* _Exercise description_
Copy the listing below exactly, but skip the pictures.

* _Record excerpts_
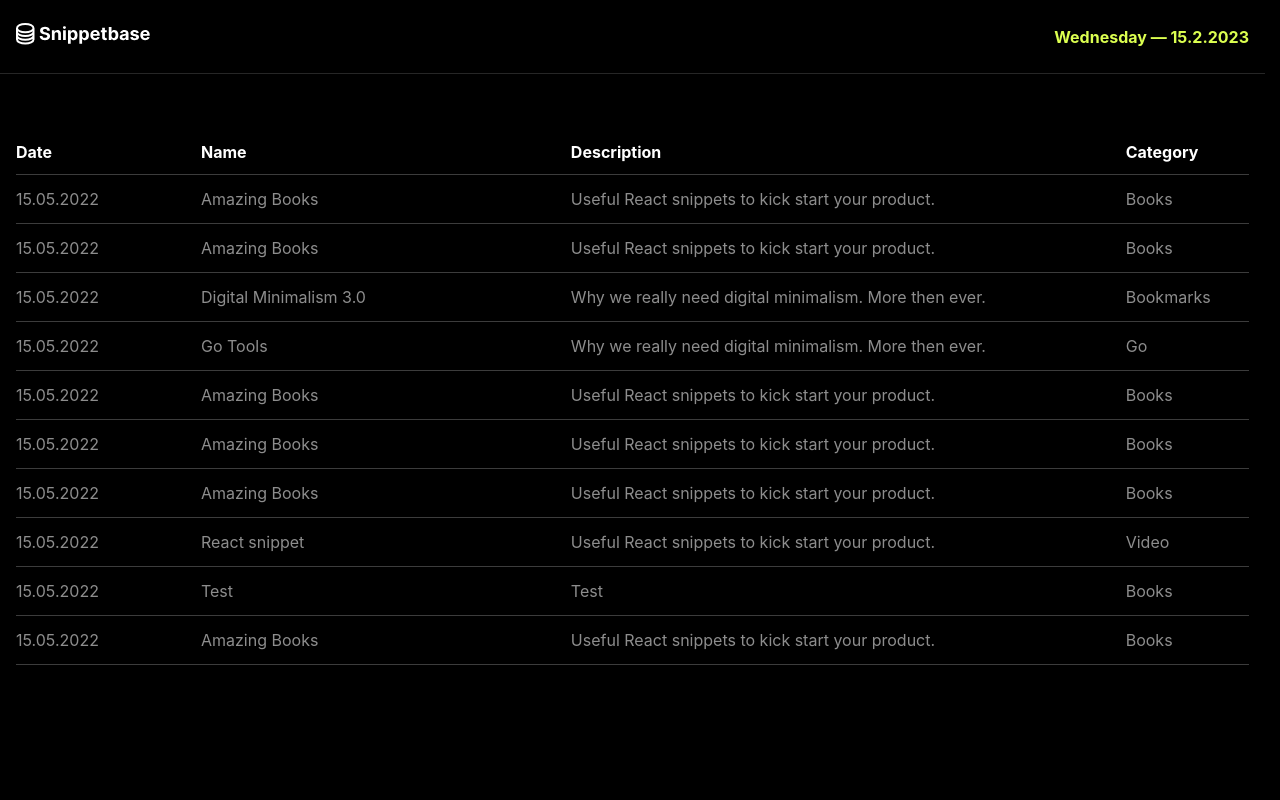
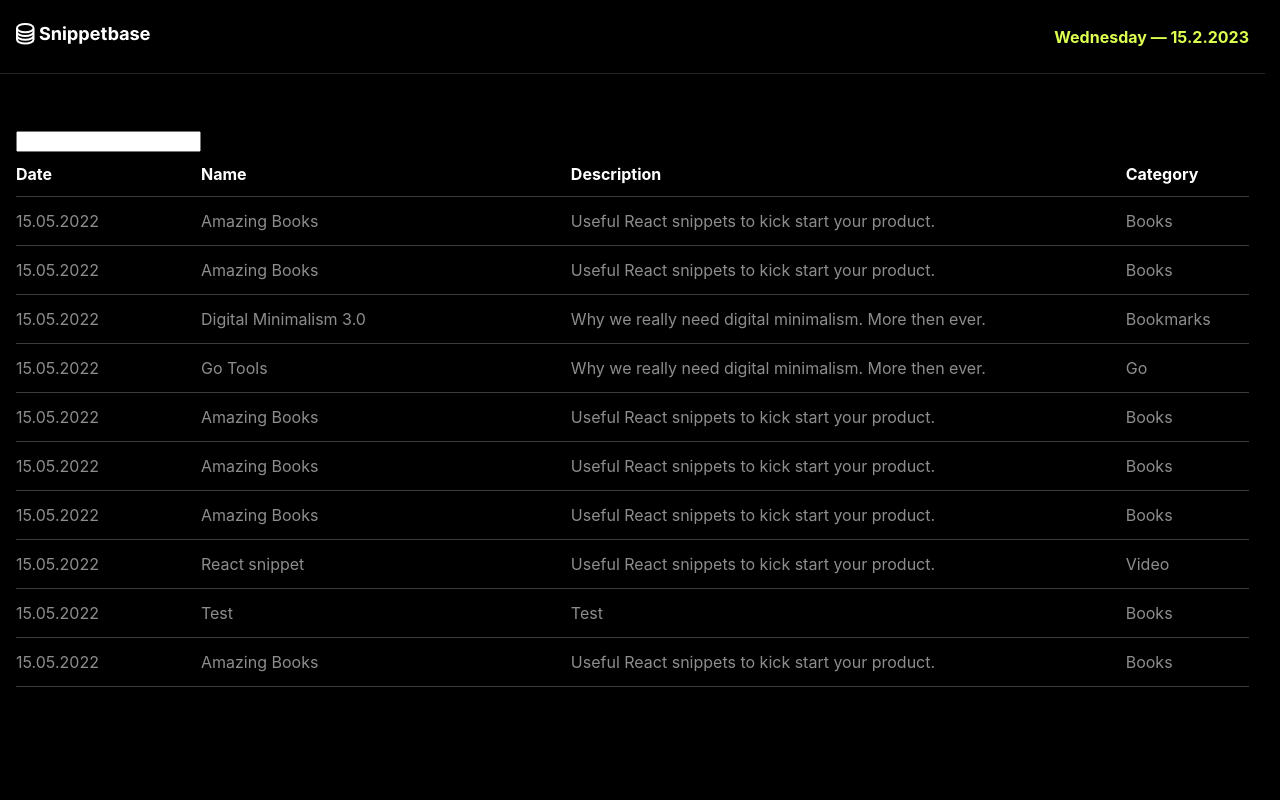
Before and after one commit to nenadmarinkovic/snippetbase, a Next.js app: page / in a window 1280 px wide. Shown: the top 800 px of the page. Built offline with nearby package versions, Linux system fonts and the light colour scheme.

Commit message:
search functionality added

```diff
--- a/components/Snippets.tsx
+++ b/components/Snippets.tsx
@@ -6,17 +6,24 @@ import {
   FlexTableRow,
   FlexRow,
 } from "../styles/components/snippets";
+import { useSearch } from "../hooks/useSearch";
 
 function Snippets({ snippets }: any) {
+  const { filteredSnippets, handleSearchQuery } = useSearch(snippets);
+
   return (
     <TableContainer>
+
+        <input onChange={handleSearchQuery} />
+
+
       <FlexTableHeader>
         <FlexRow>Date</FlexRow>
         <FlexRow>Name</FlexRow>
         <FlexRow>Description</FlexRow>
         <FlexRow>Category</FlexRow>
       </FlexTableHeader>
-      {snippets.map((snippet: any, index: any) => (
+      {filteredSnippets.map((snippet: any, index: any) => (
         <Link
           key={index}
           as={`/snippet/${snippet.filePath.replace(/\.mdx?$/, "")}`}
--- /dev/null
+++ b/hooks/useSearch.tsx
@@ -0,0 +1,33 @@
+import React from "react";
+
+export const useSearch = (data: any) => {
+  const allAnswers = data;
+
+  const emptyQuery = "";
+  const [searchQuery, setSearchQuery] = React.useState({
+    filteredData: [],
+    query: emptyQuery,
+  });
+
+  const handleSearchQuery = (e: any) => {
+    const query = e.target.value;
+    const filteredSnippets = data || [];
+
+    const filteredData = filteredSnippets.filter((answer: any) => {
+      const { title, description, category } = answer.data;
+      return (
+        title.toLowerCase().includes(query.toLowerCase()) ||
+        description.toLowerCase().includes(query.toLowerCase()) ||
+        category.toLowerCase().includes(query.toLowerCase())
+      );
+    });
+
+    setSearchQuery({ filteredData, query });
+  };
+
+  const { filteredData, query } = searchQuery;
+  const hasSearchResult = filteredData && query !== emptyQuery;
+  const filteredSnippets = hasSearchResult ? filteredData : allAnswers;
+
+  return { filteredSnippets, handleSearchQuery };
+};
--- a/pages/snippet/[slug].tsx
+++ b/pages/snippet/[slug].tsx
@@ -30,7 +30,7 @@ const PostPage: NextPage = ({ source, frontMatter }: any) => {
   return (
     <>
       <Head>
-        <title> {frontMatter.title} </title>
+        <title>{frontMatter.title}</title>
         <meta name="description" content="Web development and design." />
         <link rel="icon" href="/favicon.ico" />
       </Head>
```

* _Response to the exercise_
Before and after one commit to nenadmarinkovic/snippetbase, a Next.js app: page / in a window 1280 px wide. Shown: the top 800 px of the page. Built offline with nearby package versions, Linux system fonts and the light colour scheme.

Commit message:
search functionality added

```diff
--- a/components/Snippets.tsx
+++ b/components/Snippets.tsx
@@ -6,17 +6,24 @@ import {
   FlexTableRow,
   FlexRow,
 } from "../styles/components/snippets";
+import { useSearch } from "../hooks/useSearch";
 
 function Snippets({ snippets }: any) {
+  const { filteredSnippets, handleSearchQuery } = useSearch(snippets);
+
   return (
     <TableContainer>
+
+        <input onChange={handleSearchQuery} />
+
+
       <FlexTableHeader>
         <FlexRow>Date</FlexRow>
         <FlexRow>Name</FlexRow>
         <FlexRow>Description</FlexRow>
         <FlexRow>Category</FlexRow>
       </FlexTableHeader>
-      {snippets.map((snippet: any, index: any) => (
+      {filteredSnippets.map((snippet: any, index: any) => (
         <Link
           key={index}
           as={`/snippet/${snippet.filePath.replace(/\.mdx?$/, "")}`}
--- /dev/null
+++ b/hooks/useSearch.tsx
@@ -0,0 +1,33 @@
+import React from "react";
+
+export const useSearch = (data: any) => {
+  const allAnswers = data;
+
+  const emptyQuery = "";
+  const [searchQuery, setSearchQuery] = React.useState({
+    filteredData: [],
+    query: emptyQuery,
+  });
+
+  const handleSearchQuery = (e: any) => {
+    const query = e.target.value;
+    const filteredSnippets = data || [];
+
+    const filteredData = filteredSnippets.filter((answer: any) => {
+      const { title, description, category } = answer.data;
+      return (
+        title.toLowerCase().includes(query.toLowerCase()) ||
+        description.toLowerCase().includes(query.toLowerCase()) ||
+        category.toLowerCase().includes(query.toLowerCase())
+      );
+    });
+
+    setSearchQuery({ filteredData, query });
+  };
+
+  const { filteredData, query } = searchQuery;
+  const hasSearchResult = filteredData && query !== emptyQuery;
+  const filteredSnippets = hasSearchResult ? filteredData : allAnswers;
+
+  return { filteredSnippets, handleSearchQuery };
+};
--- a/pages/snippet/[slug].tsx
+++ b/pages/snippet/[slug].tsx
@@ -30,7 +30,7 @@ const PostPage: NextPage = ({ source, frontMatter }: any) => {
   return (
     <>
       <Head>
-        <title> {frontMatter.title} </title>
+        <title>{frontMatter.title}</title>
         <meta name="description" content="Web development and design." />
         <link rel="icon" href="/favicon.ico" />
       </Head>
```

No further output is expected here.